11 February 2020 (Last Updated February 11th, 2020 11:21)

BHP Mitsubishi Alliance (BMA) has announced the completion of the electronic blast at the Caval Ridge coal mine in Australia.

BMA completes electronic blasting at Australian Caval Ridge coal mine
BHP has completed largest electronic blast at its Caval Ridge mine in Queensland. Credit: Stephen Codrington.

BHP Mitsubishi Alliance (BMA) has announced the completion of the electronic blast at the Caval Ridge coal mine in Australia.

The coal project is located at Bowen Basin, Central Queensland. Explosives supplier Dyno Nobel’s DigiShot technology was used for the blast.

BMA is a 50:50 partnership between Anglo-Australian BHP Group and Japan’s Mitsubishi Corporation.

In September 2019, BHP signed an agreement with Incitec Pivot business Dyno Nobel to invest in the blast technology research programme. It was intended to improve the safety and productivity across its Australian operations.

Last December, the blast with the DigiShot technology at the Queensland mine saw a 4.7 million cubic metres (mcm) of overburden shifted in a blast fired with 2,194t of bulk explosives across 3,899 holes.

BMA Caval Ridge Drill and Blast Superintendent Dallas Gostelow said that the blast involved a combination of four related blast patterns using 8,144 detonators (explosive devices).

Gostelow said: “Timings for the detonators are fully programmable and each blast hole is physically connected to the surface by a wire, but the systems are less complicated and fully digitised, which means higher fidelity of tie-in to reduce misfire potential.”

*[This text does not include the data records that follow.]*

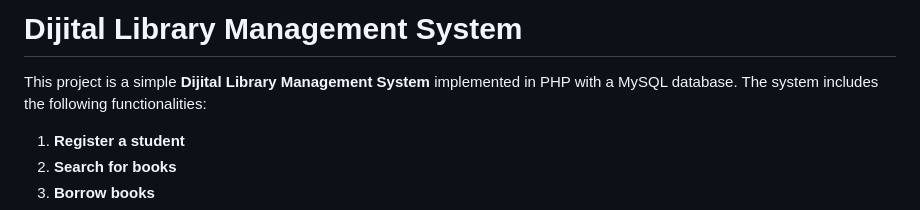
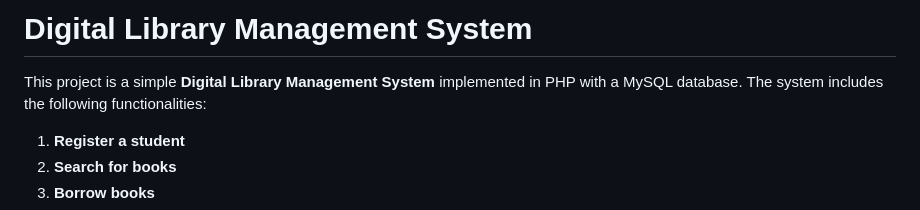
Before and after one commit to TARQ318/project_-NTM, a Markdown page: README.md, the part around the change. GitHub-like rendering.

```diff
--- a/README.md
+++ b/README.md
@@ -1,6 +1,6 @@
-# Dijital Library Management System
+# Digital Library Management System
 
-This project is a simple **Dijital Library Management System** implemented in PHP with a MySQL database. The system includes the following functionalities:
+This project is a simple **Digital Library Management System** implemented in PHP with a MySQL database. The system includes the following functionalities:
 
 1. **Register a student**
 2. **Search for books**
```
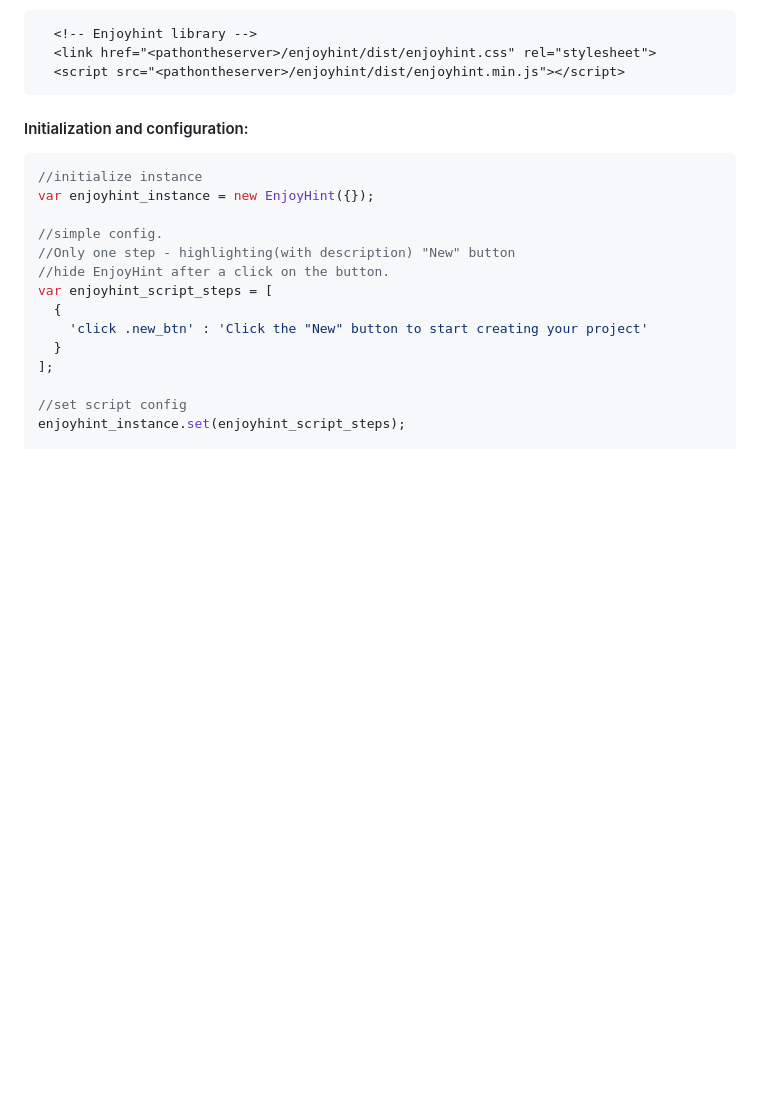
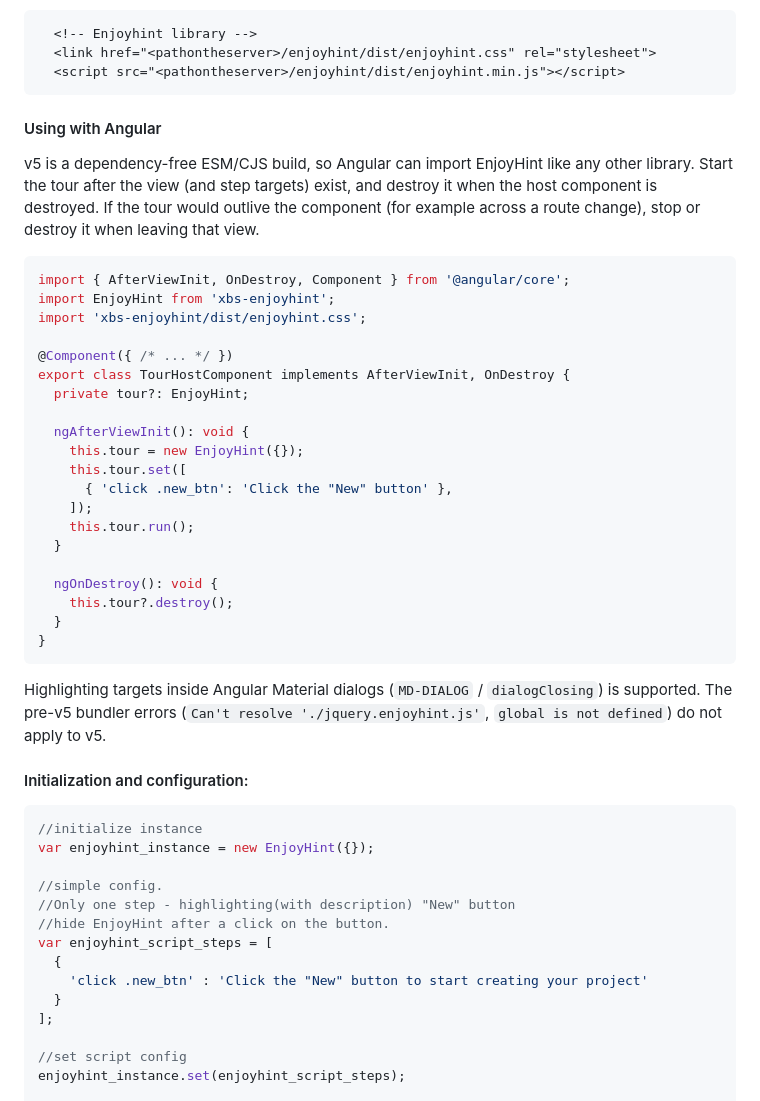
Before and after one commit to xbsoftware/enjoyhint, a Markdown page: README.md, the part around the change. Rendered like a GitHub page; blank space fills up the shorter version.

Commit message:
chore: add notes to README.md for using with Angular

````diff
--- a/README.md
+++ b/README.md
@@ -28,6 +28,34 @@ Alternative way:
   <link href="<pathontheserver>/enjoyhint/dist/enjoyhint.css" rel="stylesheet">
   <script src="<pathontheserver>/enjoyhint/dist/enjoyhint.min.js"></script>
 ```
+
+#### Using with Angular
+v5 is a dependency-free ESM/CJS build, so Angular can import EnjoyHint like any other library. Start the tour after the view (and step targets) exist, and destroy it when the host component is destroyed. If the tour would outlive the component (for example across a route change), stop or destroy it when leaving that view.
+
+```typescript
+import { AfterViewInit, OnDestroy, Component } from '@angular/core';
+import EnjoyHint from 'xbs-enjoyhint';
+import 'xbs-enjoyhint/dist/enjoyhint.css';
+
+@Component({ /* ... */ })
+export class TourHostComponent implements AfterViewInit, OnDestroy {
+  private tour?: EnjoyHint;
+
+  ngAfterViewInit(): void {
+    this.tour = new EnjoyHint({});
+    this.tour.set([
+      { 'click .new_btn': 'Click the "New" button' },
+    ]);
+    this.tour.run();
+  }
+
+  ngOnDestroy(): void {
+    this.tour?.destroy();
+  }
+}
+```
+
+Highlighting targets inside Angular Material dialogs (`MD-DIALOG` / `dialogClosing`) is supported. The pre-v5 bundler errors (`Can't resolve './jquery.enjoyhint.js'`, `global is not defined`) do not apply to v5.
 
 #### Initialization and configuration:
 ```javascript
````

BMA Drill Blast and Geology Principal Category Management TCO Jason Smith said: “With the collaboration between Dyno and BMA, it is allowing Dyno to improve their product and giving BMA the advantage of better blasting and fragmentation and larger shots.

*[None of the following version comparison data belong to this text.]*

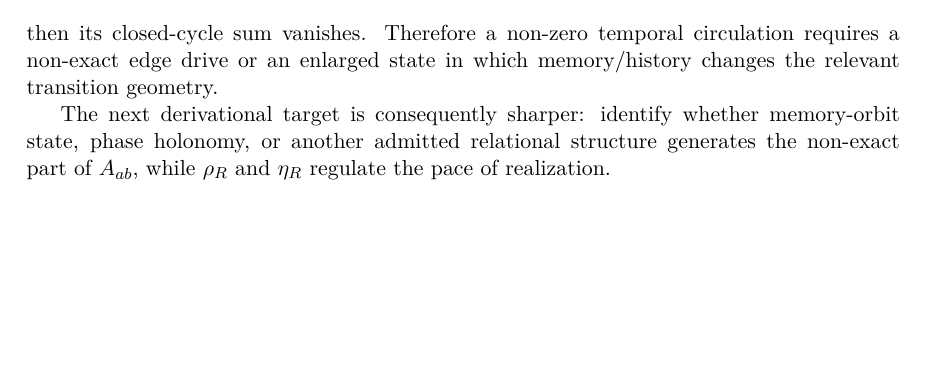
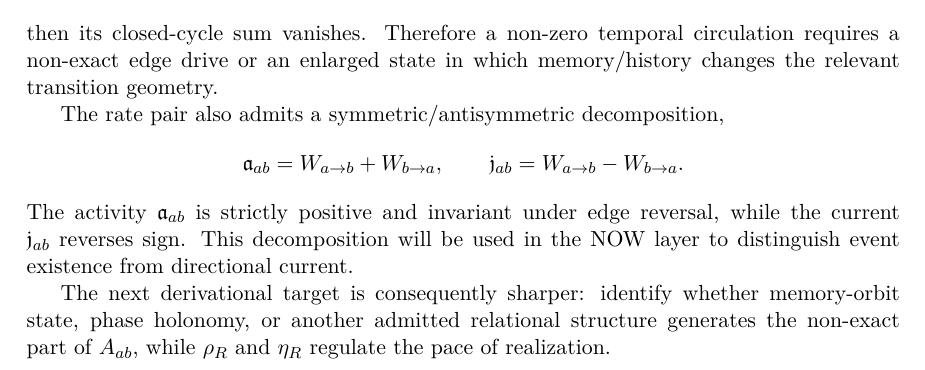
Before and after one commit to AdrianLipa90/Informational-Dynamics-of-Time, a LaTeX thesis (monograph/main.tex, which reads monograph/chapters/01_information.tex): part of page 11 of 48, cut so that both start at the same text, the shorter picture padded with empty space. Compiled offline with pdfLaTeX.

Commit message:
Connect relational kinetics to temporal activity in monograph

```diff
--- a/monograph/chapters/01_information.tex
+++ b/monograph/chapters/01_information.tex
@@ -152,4 +152,12 @@ A_{ab}=V_R(b)-V_R(a),
 \]
 then its closed-cycle sum vanishes. Therefore a non-zero temporal circulation requires a non-exact edge drive or an enlarged state in which memory/history changes the relevant transition geometry.
 
+The rate pair also admits a symmetric/antisymmetric decomposition,
+\[
+\mathfrak a_{ab}=W_{a\to b}+W_{b\to a},
+\qquad
+\mathfrak j_{ab}=W_{a\to b}-W_{b\to a}.
+\]
+The activity $\mathfrak a_{ab}$ is strictly positive and invariant under edge reversal, while the current $\mathfrak j_{ab}$ reverses sign. This decomposition will be used in the NOW layer to distinguish event existence from directional current.
+
 The next derivational target is consequently sharper: identify whether memory-orbit state, phase holonomy, or another admitted relational structure generates the non-exact part of $A_{ab}$, while $\rho_R$ and $\eta_R$ regulate the pace of realization.
```
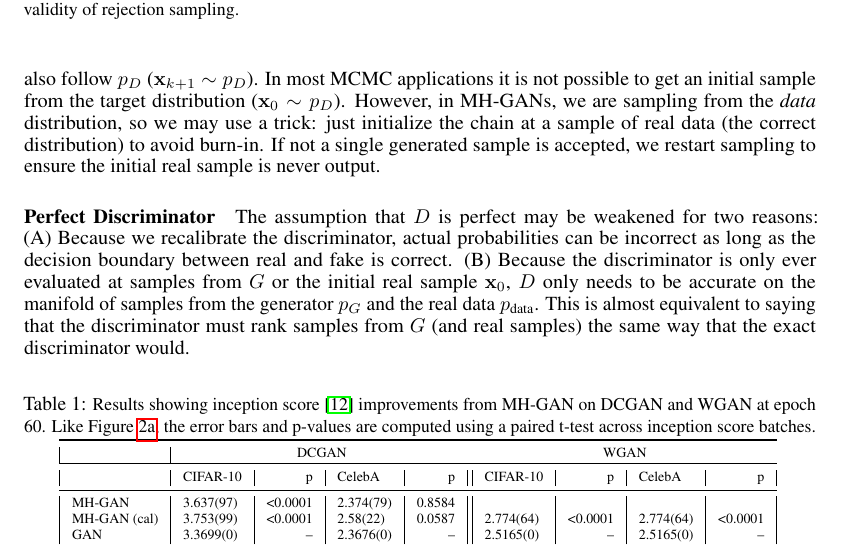
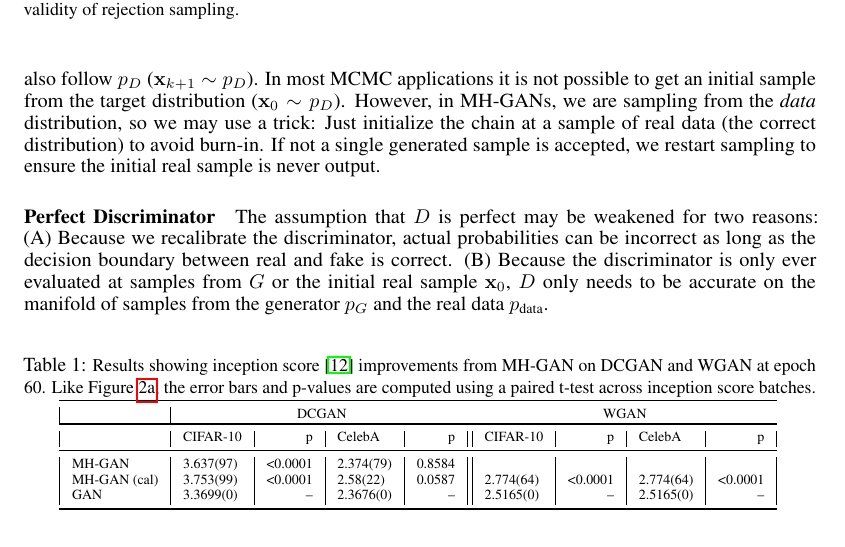
Before and after one commit to rdturnermtl/mhgan_tex, a LaTeX document (mhgan.tex): part of page 3 of 5, cut so that both start at the same text. Compiled offline with pdfLaTeX.

Commit message:
a few edits on jason edits again

```diff
--- a/mhgan.tex
+++ b/mhgan.tex
@@ -242,21 +238,18 @@ To calibrate $D$, we use a held out calibration set and either logistic, isotoni
 \paragraph{Initialization}
 We can also avoid the burn-in issues that usually plague MCMC methods.
 Recall that via the detailed balance property~\citep[Ch.~1]{Gilks1996}, if the marginal distribution of a Markov chain state $\vec x \in \setx$ at time step $k$ matches the target $\PD$ ($\vec x_k \sample \PD$) then the marginal at time step $k+1$ will also follow $\PD$ ($\vec x_{k+1} \sample \PD$)\@.
-In most MCMC applications it is not possible to get an initial sample from the target distribution ($\vec x_0 \sample \PD$).
-%, which is usually in \emph{parameter space}.
-However, in MH-GANs, we are sampling from the \emph{data} distribution, so
-we may use a trick: just initialize the chain at a sample of real data (the correct distribution) to avoid burn-in.
+In most MCMC applications it is not possible to get an initial sample from the target distribution ($\vec x_0 \sample \PD$)\@.
+However, in MH-GANs, we are sampling from the \emph{data} distribution, so we may use a trick:
+Just initialize the chain at a sample of real data (the correct distribution) to avoid burn-in.
 If not a single generated sample is accepted, we restart sampling to ensure the initial real sample is never output.
-
 
 % note how requirement not that strong with calib and manifold
 \paragraph{Perfect Discriminator}
 The assumption that $D$ is perfect may be weakened for two reasons:
 (A)~Because we recalibrate the discriminator, actual probabilities can be incorrect as long as the decision boundary between real and fake is correct.
-% TODO: Ryan, is the previous sentence correct? I'm not sure; I just tried to reword directly what I thought you were trying to say.
 (B)~Because the discriminator is only ever evaluated at samples from $G$ or the initial real sample $\vec x_0$, $D$ only needs to be accurate on the manifold of samples from the generator $\PG$ and the real data $\PR$.
-This is almost equivalent to saying that the discriminator must rank samples from $G$ (and real samples) the same way that the exact discriminator would.
-% TODO: Ryan: reword (B). I don't get it.
+% Don't have space for this anyway:
+% This is almost equivalent to saying that the discriminator must rank samples from $G$ (and real samples) the same way that the exact discriminator would.
 
 \begin{figure}
     \centering
```
Also changed, not shown: mhgan.tex (6 more changed lines).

Last month, BMA was reportedly planning to invest $455m on autonomous haul trucks and AI-based data analysis in order to reduce production costs and CO2 emissions.